What you are asked to do: Copy each line from the records below in which the word "index" is found.

Recorded data:

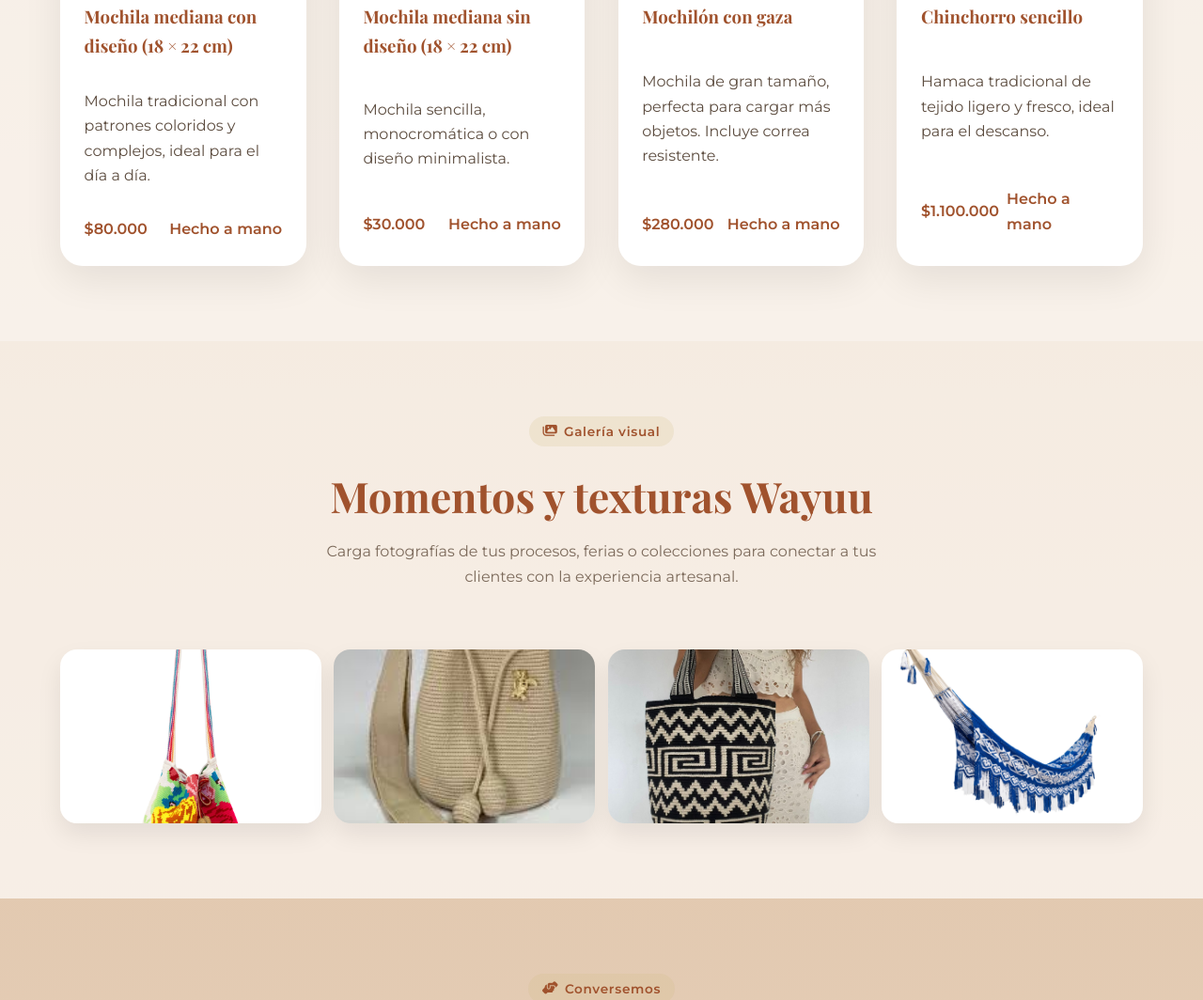
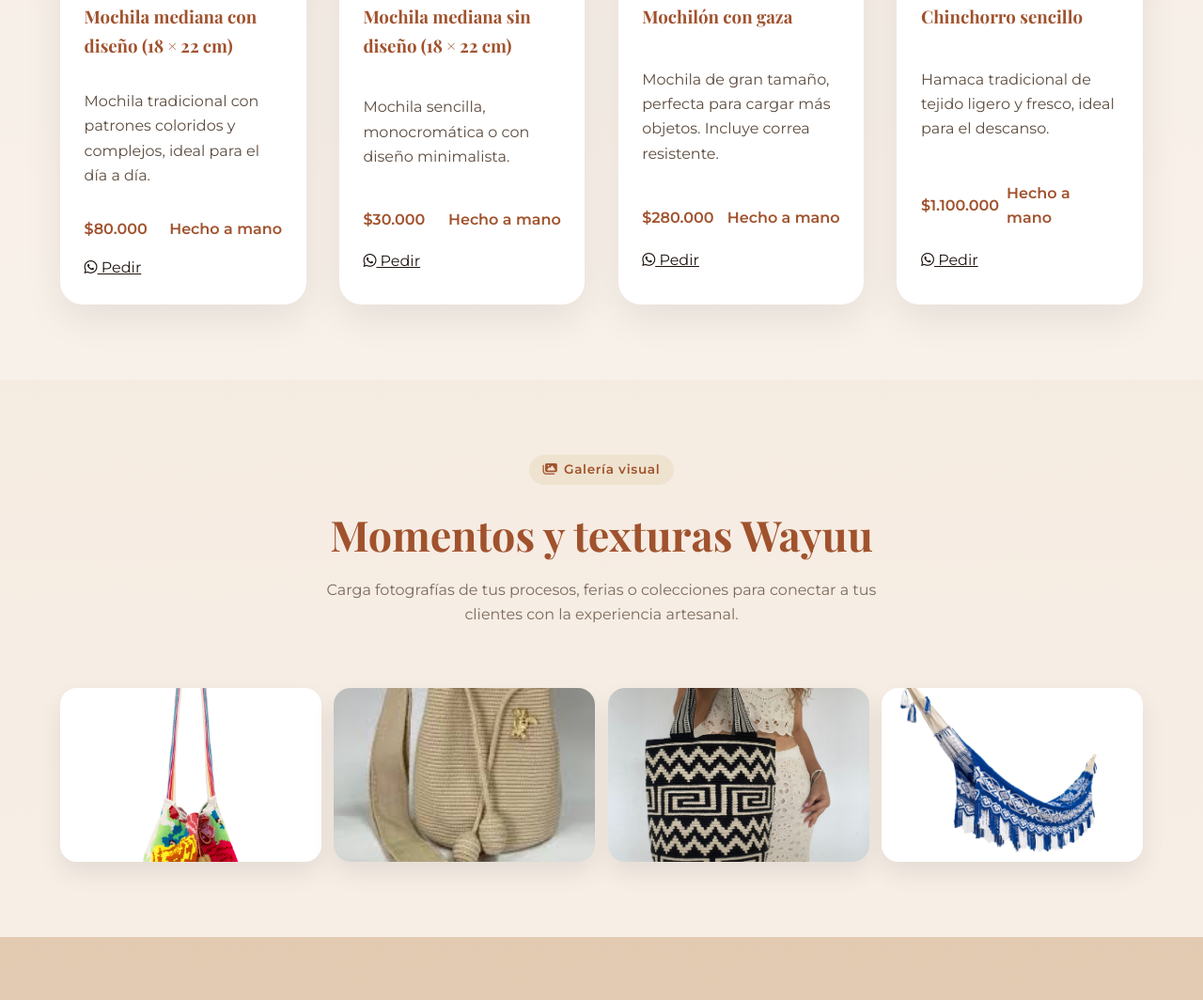
Before and after one commit to ReconvencionLaboralGuajira/artesanias-tejiendo-con-amor-27, a plain HTML site: page index.html in a window 1280 px wide. Shown: the part 1768-2832 px from the top of the page at 94% size. Drawn offline with nearby package versions, Linux system fonts and the light colour scheme; no server answers; a small style sheet from the web is missing.

Commit message:
Publish site

```diff
--- a/index.html
+++ b/index.html
@@ -31,6 +31,13 @@
     <link rel="icon" type="image/png" href="images/97f22be53253e48422527270af8c3482407b3f47.png">
 </head>
 <body>
+
+
+
+
+
+
+
         <header>
             <div class="container">
                 <div class="nav">
@@ -60,7 +67,7 @@
                         </ul>
                         <div class="nav-cta-group">
 
-                                <a href="https://wa.me/3243581126" class="nav-cta" target="_blank" rel="noopener">
+                                <a href="https://wa.me/573243581126" class="nav-cta" target="_blank" rel="noopener">
                                     <i class="fa-brands fa-whatsapp"></i>
                                     Pedir ahora
                                 </a>
@@ -80,7 +87,7 @@
                         <a href="#productos" class="btn btn-primary">Explorar colección</a>
                         <a href="#contacto" class="btn btn-outline">Quiero contactar</a>
 
-                            <a href="https://wa.me/3243581126"
+                            <a href="https://wa.me/573243581126"
                                class="btn btn-whatsapp"
                                target="_blank"
                                rel="noopener"
@@ -144,6 +151,14 @@
                                             <span>Hecho a mano</span>
                                         </div>
 
+
+                                    <a href="https://wa.me/573243581126?text=Hola,%20quiero%20*Mochila mediana con diseño (18 × 22 cm)*%20-%20$80.000"
+                                       class="btn-whatsapp-product"
+                                       target="_blank"
+                                       rel="noopener">
+                                        <i class="fab fa-whatsapp"></i> Pedir
+                                    </a>
+
                                 </div>
                             </article>
 
@@ -161,6 +176,14 @@
                                             <span>$30.000</span>
                                             <span>Hecho a mano</span>
                                         </div>
+
+
+                                    <a href="https://wa.me/573243581126?text=Hola,%20quiero%20*Mochila mediana sin diseño (18 × 22 cm)*%20-%20$30.000"
+                                       class="btn-whatsapp-product"
+                                       target="_blank"
+                                       rel="noopener">
+                                        <i class="fab fa-whatsapp"></i> Pedir
+                                    </a>
 
                                 </div>
                             </article>
@@ -180,6 +203,14 @@
                                             <span>Hecho a mano</span>
                                         </div>
 
+
+                                    <a href="https://wa.me/573243581126?text=Hola,%20quiero%20*Mochilón con gaza*%20-%20$280.000"
+                                       class="btn-whatsapp-product"
+                                       target="_blank"
+                                       rel="noopener">
+                                        <i class="fab fa-whatsapp"></i> Pedir
+                                    </a>
+
                                 </div>
                             </article>
 
@@ -197,6 +228,14 @@
                                             <span>$1.100.000</span>
                                             <span>Hecho a mano</span>
                                         </div>
+
+
+                                    <a href="https://wa.me/573243581126?text=Hola,%20quiero%20*Chinchorro sencillo*%20-%20$1.100.000"
+                                       class="btn-whatsapp-product"
+                                       target="_blank"
+                                       rel="noopener">
+                                        <i class="fab fa-whatsapp"></i> Pedir
+                                    </a>
 
                                 </div>
                             </article>
@@ -278,7 +317,7 @@
                                 <div class="contact-icon" aria-hidden="true">💬</div>
                                 <div>
                                     <strong>WhatsApp</strong><br>
-                                    <a href="https://wa.me/3243581126" target="_blank" rel="noopener">Escríbenos al 3243581126</a>
+                                    <a href="https://wa.me/573243581126" target="_blank" rel="noopener">Escríbenos al 3243581126</a>
                                 </div>
                             </div>
 
@@ -287,7 +326,7 @@
                                 <strong>Redes y canales</strong>
                                 <div class="socials">
 
-                                        <a href="https://wa.me/3243581126" aria-label="WhatsApp" rel="noopener" target="_blank">
+                                        <a href="https://wa.me/573243581126" aria-label="WhatsApp" rel="noopener" target="_blank">
                                             <svg viewBox="0 0 24 24" role="img" focusable="false">
                                                 <path d="M17.472 14.382c-.297-.149-1.758-.867-2.03-.967-.273-.1-.472-.148-.672.15-.197.297-.768.966-.94 1.164-.173.199-.347.224-.644.075-.297-.149-1.255-.463-2.39-1.475-.883-.788-1.48-1.761-1.653-2.059-.173-.297-.018-.458.13-.606.134-.133.298-.347.447-.52.149-.174.198-.298.298-.497.1-.199.05-.373-.025-.522-.075-.149-.672-1.611-.921-2.206-.242-.58-.487-.501-.672-.51l-.573-.01c-.199 0-.522.074-.795.373s-1.05 1.025-1.05 2.499 1.077 2.893 1.227 3.092c.149.199 2.123 3.23 5.145 4.522.719.31 1.281.496 1.718.635.72.23 1.377.197 1.896.12.579-.086 1.758-.719 2.006-1.413.248-.695.248-1.291.173-1.414-.074-.123-.272-.198-.57-.347z"/>
                                             </svg>
@@ -411,7 +450,7 @@
         </footer>
 
 
-        <a class="whatsapp-btn" href="https://wa.me/3243581126" target="_blank" rel="noopener" aria-label="Contactar por WhatsApp">
+        <a class="whatsapp-btn" href="https://wa.me/573243581126" target="_blank" rel="noopener" aria-label="Contactar por WhatsApp">
             <svg viewBox="0 0 24 24" role="img" focusable="false" aria-hidden="true">
                 <path d="M12.01 2a9.9 9.9 0 0 0-8.47 14.92L2 22l5.2-1.5A9.93 9.93 0 1 0 12.01 2zm0 2a7.9 7.9 0 0 1 6.77 12.12l-.26.39A7.9 7.9 0 0 1 7.24 18l-.4-.25A7.9 7.9 0 0 1 12 4zm4.21 9.94c-.23-.12-1.36-.74-1.57-.82-.21-.08-.37-.12-.52.12-.16.24-.6.77-.73.92-.13.15-.26.18-.48.06-.22-.11-.93-.34-1.78-1.09-.66-.59-1.11-1.33-1.24-1.56-.13-.23-.01-.35.09-.47.09-.09.2-.27.3-.4.1-.13.13-.23.2-.39.07-.16.03-.29-.02-.41-.05-.12-.5-1.2-.68-1.64-.18-.43-.36-.37-.52-.38l-.44-.01c-.16 0-.4.05-.61.28-.21.24-.8.78-.8 1.89s.82 2.19.93 2.34c.11.15 1.61 2.44 3.9 3.42.54.23.97.37 1.3.48.54.17 1.05.15 1.44.09.44-.07 1.34-.54 1.53-1.05.19-.52.19-.96.13-1.05-.05-.09-.21-.15-.43-.26z" fill="currentColor" />
             </svg>
```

Expected answer:
Before and after one commit to ReconvencionLaboralGuajira/artesanias-tejiendo-con-amor-27, a plain HTML site: page index.html in a window 1280 px wide. Shown: the part 1768-2832 px from the top of the page at 94% size. Drawn offline with nearby package versions, Linux system fonts and the light colour scheme; no server answers; a small style sheet from the web is missing.
--- a/index.html
+++ b/index.html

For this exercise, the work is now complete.